     I’ll try to explain as much as I can in a small amount of space. At one point when the train stops, Yuri goes for a walk and finds himself captured by Red soldiers. He meets their leader, Strelnikov—Pasha’s new alias. When Yuri tells him about Lara, Strelnikov eventually lets him go. The four reach Varykino to find the property they had there locked up by the government, manage to fix up a nearby cottage to live in, and Tonya gets ready for bearing her new child with Yuri. Yuri, however, finds Lara in a town nearby and ends up having an affair with her. Then one day, when he realizes he can’t do that to his pregnant wife, he goes to Lara’s house and leaves her—and on his way home gets captured by more soldiers and is forced to serve as a medical officer. He never sees Tonya or his children again.

     One night, in the middle of a frozen, snowy battlefield, Yuri simply turns around and heads away from the war. By the time he reaches the nearest city, Yuriatin, he is practically frozen to the point of death, and he longs to see his family again.

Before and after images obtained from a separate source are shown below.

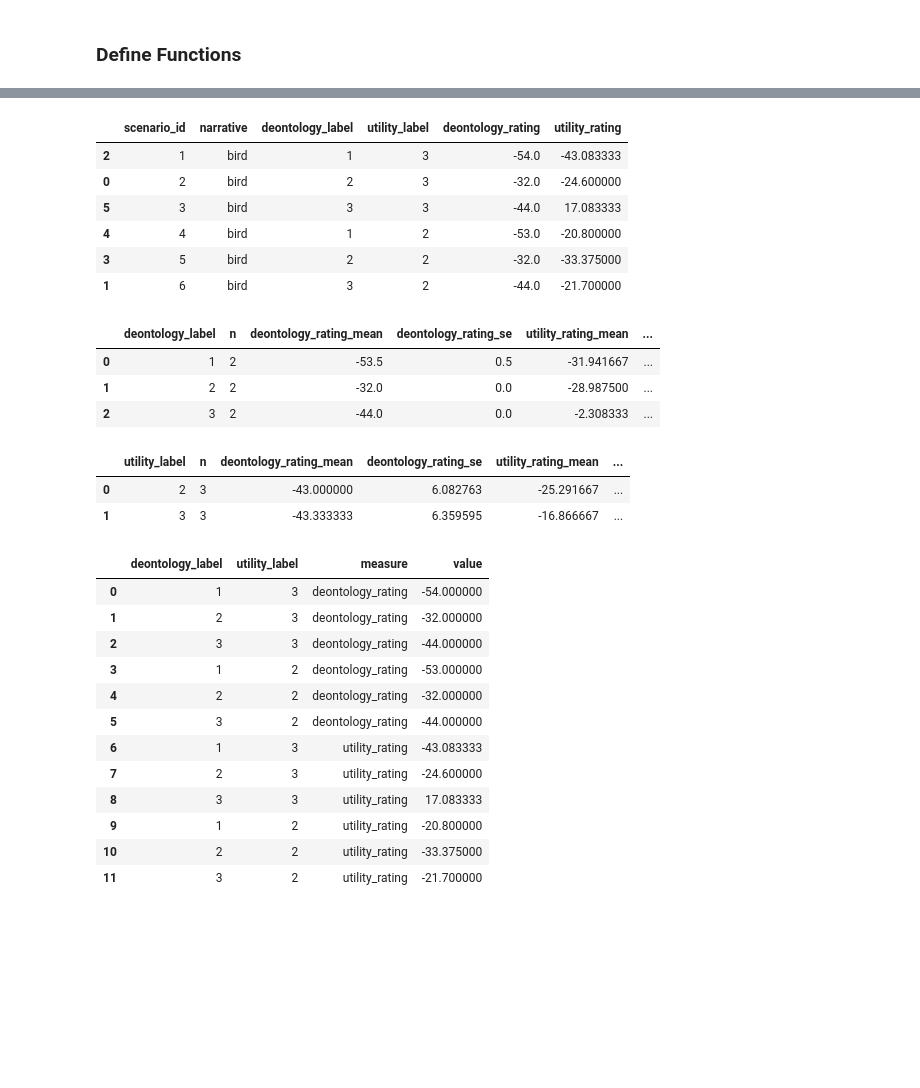
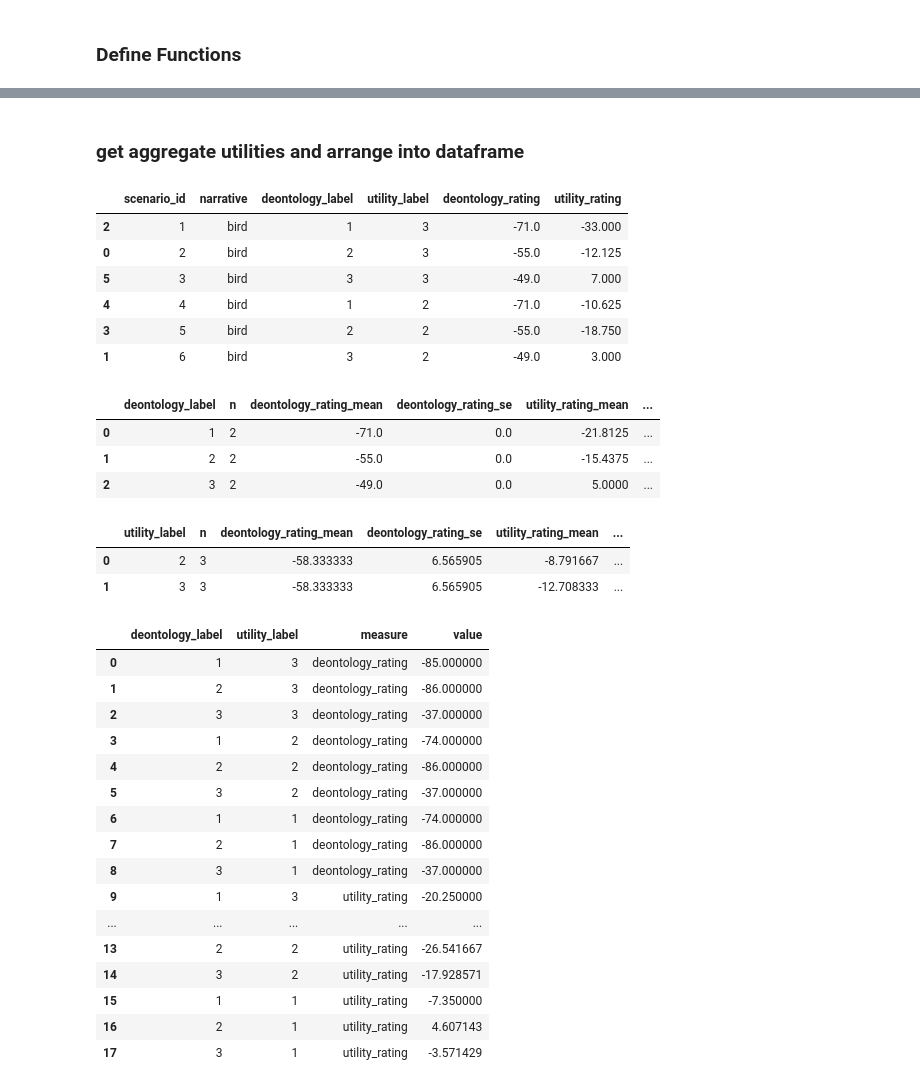
Before and after one commit to AIObjectives/graph_extract, a Jupyter notebook: analysis/cheung_variants/validate_annotation.ipynb, the cells around one changed output, grey strips where cells are left out. Saved outputs shown, nothing was run; the diff lists cells and outputs as text; code cells hidden in the pictures; blank space fills up the shorter version.

```diff
--- a/analysis/cheung_variants/validate_annotation.ipynb
+++ b/analysis/cheung_variants/validate_annotation.ipynb
@@ -157,6 +162,7 @@ def parse_events_with_labels(file_path):
     return {label: value for label, value in event_labels.items() if label in event_nodes}
 # %%
 def get_utilities(nodes):
+
     util_df =  events_to_utility_df(nodes)
 
 
@@ -171,5 +177,5 @@ def get_utilities(nodes):
 
         util_mean_df = pd.DataFrame({'mean_utility': util_df.mean()})
 
-    return np.mean(util_mean_df)
+    return util_mean_df
 # %% [markdown]
@@ -176,0 +268,9 @@ def get_utilities(nodes):
+# %%
+nodes, scenario_dictionary = read_scenario(json_files[5])
+print(f"Scenario number: {scenario_dictionary['id']}")
+print(f"Scenario utility: {scenario_dictionary['utility']}")
+print(f"Scenario deontology: {scenario_dictionary['deontology']}")
+util_df =  events_to_utility_df(nodes)
+#get the column means for the utility dataframe
+print(util_df.mean())
+print(np.mean(util_df.mean()))
@@ -177,39 +286,45 @@ def get_utilities(nodes):
+# %% [markdown]
+### get aggregate utilities and arrange into dataframe
 # %%
 rows = []
 
 for file_path in json_files:
+
     nodes, scenario_dictionary = read_scenario(file_path)
 
     utility_rated = get_utilities(nodes)
 
-    if hasattr(utility_rated, "item"):
-        try:
-            utility_rated = utility_rated.item()
-        except Exception:
-            pass
+    # utility_rated = utility_rated.drop(utility_rated.index[utility_rated.index == 'i'])
+    util_mean = float(utility_rated.mean().iloc[0])
+
+        # if hasattr(utility_rated, "item"):
+        #     try:
+        #         utility_rated = utility_rated.item()
+        #     except Exception:
+        #         pass
 
     rows.append(
         {
             "scenario_id": scenario_dictionary.get("id"),
             "narrative": scenario_dictionary.get("narrative"),
             "deontology_label": scenario_dictionary.get("deontology"),
             "utility_label": scenario_dictionary.get("utility"),
             "deontology_rating": extract_deontology(nodes),
-            "utility_rating": utility_rated,
+            "utility_rating": util_mean,
         }
     )
 
 results_df = pd.DataFrame(rows)
 results_df.sort_values(by="scenario_id", inplace=True)
 results_df
 # %% [output]
 |  | scenario_id | narrative | deontology_label | utility_label | deontology_rating | utility_rating |
-| 2 | 1 | bird | 1 | 3 | -54.0 | -43.083333 |
-| 0 | 2 | bird | 2 | 3 | -32.0 | -24.600000 |
-| 5 | 3 | bird | 3 | 3 | -44.0 | 17.083333 |
-| 4 | 4 | bird | 1 | 2 | -53.0 | -20.800000 |
-| 3 | 5 | bird | 2 | 2 | -32.0 | -33.375000 |
-| 1 | 6 | bird | 3 | 2 | -44.0 | -21.700000 |
+| 2 | 1 | bird | 1 | 3 | -71.0 | -33.000 |
+| 0 | 2 | bird | 2 | 3 | -55.0 | -12.125 |
+| 5 | 3 | bird | 3 | 3 | -49.0 | 7.000 |
+| 4 | 4 | bird | 1 | 2 | -71.0 | -10.625 |
+| 3 | 5 | bird | 2 | 2 | -55.0 | -18.750 |
+| 1 | 6 | bird | 3 | 2 | -49.0 | 3.000 |
 # %%
 # Ensure numeric columns are numeric
 results_df["deontology_rating"] = pd.to_numeric(results_df["deontology_rating"], errors="coerce")
@@ -248,15 +363,15 @@ summary_by_utility = (
 summary_by_deontology
 # %% [output]
 |  | deontology_label | n | deontology_rating_mean | deontology_rating_se | utility_rating_mean | ... |
-| 0 | 1 | 2 | -53.5 | 0.5 | -31.941667 | ... |
-| 1 | 2 | 2 | -32.0 | 0.0 | -28.987500 | ... |
-| 2 | 3 | 2 | -44.0 | 0.0 | -2.308333 | ... |
+| 0 | 1 | 2 | -71.0 | 0.0 | -21.8125 | ... |
+| 1 | 2 | 2 | -55.0 | 0.0 | -15.4375 | ... |
+| 2 | 3 | 2 | -49.0 | 0.0 | 5.0000 | ... |
 # %%
 summary_by_utility
 # %% [output]
 |  | utility_label | n | deontology_rating_mean | deontology_rating_se | utility_rating_mean | ... |
-| 0 | 2 | 3 | -43.000000 | 6.082763 | -25.291667 | ... |
-| 1 | 3 | 3 | -43.333333 | 6.359595 | -16.866667 | ... |
+| 0 | 2 | 3 | -58.333333 | 6.565905 | -8.791667 | ... |
+| 1 | 3 | 3 | -58.333333 | 6.565905 | -12.708333 | ... |
 # %%
 
 # Long format for plotting both dependent measures together
@@ -270,18 +385,22 @@ plot_df = results_df.melt(
 plot_df
 # %% [output]
 |  | deontology_label | utility_label | measure | value |
-| 0 | 1 | 3 | deontology_rating | -54.000000 |
-| 1 | 2 | 3 | deontology_rating | -32.000000 |
-| 2 | 3 | 3 | deontology_rating | -44.000000 |
-| 3 | 1 | 2 | deontology_rating | -53.000000 |
-| 4 | 2 | 2 | deontology_rating | -32.000000 |
-| 5 | 3 | 2 | deontology_rating | -44.000000 |
-| 6 | 1 | 3 | utility_rating | -43.083333 |
-| 7 | 2 | 3 | utility_rating | -24.600000 |
-| 8 | 3 | 3 | utility_rating | 17.083333 |
-| 9 | 1 | 2 | utility_rating | -20.800000 |
-| 10 | 2 | 2 | utility_rating | -33.375000 |
-| 11 | 3 | 2 | utility_rating | -21.700000 |
+| 0 | 1 | 3 | deontology_rating | -85.000000 |
+| 1 | 2 | 3 | deontology_rating | -86.000000 |
+| 2 | 3 | 3 | deontology_rating | -37.000000 |
+| 3 | 1 | 2 | deontology_rating | -74.000000 |
+| 4 | 2 | 2 | deontology_rating | -86.000000 |
+| 5 | 3 | 2 | deontology_rating | -37.000000 |
+| 6 | 1 | 1 | deontology_rating | -74.000000 |
+| 7 | 2 | 1 | deontology_rating | -86.000000 |
+| 8 | 3 | 1 | deontology_rating | -37.000000 |
+| 9 | 1 | 3 | utility_rating | -20.250000 |
+| ... | ... | ... | ... | ... |
+| 13 | 2 | 2 | utility_rating | -26.541667 |
+| 14 | 3 | 2 | utility_rating | -17.928571 |
+| 15 | 1 | 1 | utility_rating | -7.350000 |
+| 16 | 2 | 1 | utility_rating | 4.607143 |
+| 17 | 3 | 1 | utility_rating | -3.571429 |
 # %%
 # Ensure label columns are ordered numerically for plotting
 deontology_order = sorted(plot_df["deontology_label"].dropna().astype(int).unique())
```
Also changed, not shown: parts of 13 cells of this notebook.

But one morning, he wakes up in Lara’s home, with whom he stays until Victor comes back, almost out of nowhere, and tells them that they have to flee. Strelnikov—or Pasha or whatever you want to call him—has been arrested and shot himself on his way to trial, and now Lara is in danger. Lara ends up leaving with Victor, leaving Yuri to find another way to them.

     He never does. Then almost ten years later, he catches a glimpse of Lara down the street, but his failing heart prevents him from getting to her—while running to his lover, he has a heart attack and dies. And now that I’ve written all this, I see how dark this story actually is. The movie is shot beautifully, but the story is very sad. The tone of the story is almost as cold as its setting. We even see images of bodies in front of machine guns along the lines of battle, literally frozen in their place. And one little line that struck me near the end of the film is when Yuri and Lara have had to flee and find Yuri’s childhood home, where they and Lara’s daughter live until Victor comes to warn them. Lara is scared—she realizes she’s in the middle of a frozen wasteland, wolves howling outside and the weather keeping her awake at night. On the verge of a breakdown, she tells Yuri: “This is an awful time to be alive.” Yuri tries to convince her that it isn’t, but it’s hard. And even in the end, it is probably hard for Lara to believe it.

     Do you think that’s what some people in our world are saying right now amidst all this tragedy? “This is an awful time to be alive”? I believe that people have been saying that since the beginning of the world. This is a fallen world, filled with sin and devastation, and at times it feels terrible to be alive. I saw this film and knew that I should address this. But what could I say? The only way that I could say something worth saying was if God gave me the words to speak. The next day, he did. In my devotions, I read 2 Corinthians 5, which I feel perfectly describes the conflict between living a worldly life and longing for a heavenly one. “Now we know that if the earthly tent we live in is destroyed, we have a building from God, an eternal house in heaven, not built by human hands. Meanwhile we groan, longing to be clothed with our heavenly dwelling, because when we are clothed, we will not be found naked.” (5:1-2) The Apostle Paul goes on and says in the following verses, “Therefore we are always confident and know that as long as we are at home in the body we are away from the Lord. We live by faith, not by sight. We are confident, I say, and would prefer to be away from the body and at home with the Lord. So we make it our goal to please him, whether we are at home in the body or away from it.” (5:6-9)

     What a profound statement! Paul tells the Corinthians—and us—that even while we suffer on this earth, we need to remember that we have a home waiting for us in Heaven: an eternal, pure, glorious home with Christ! So even while we are on this earth, we need to “make it our goal to please him”. My prayer for you, the reader, is that you will find encouragement in God’s words (not mine) to live your life for Him even through worldly suffering; for one day, these things will pass away, and we will live gloriously with our God and our Savior.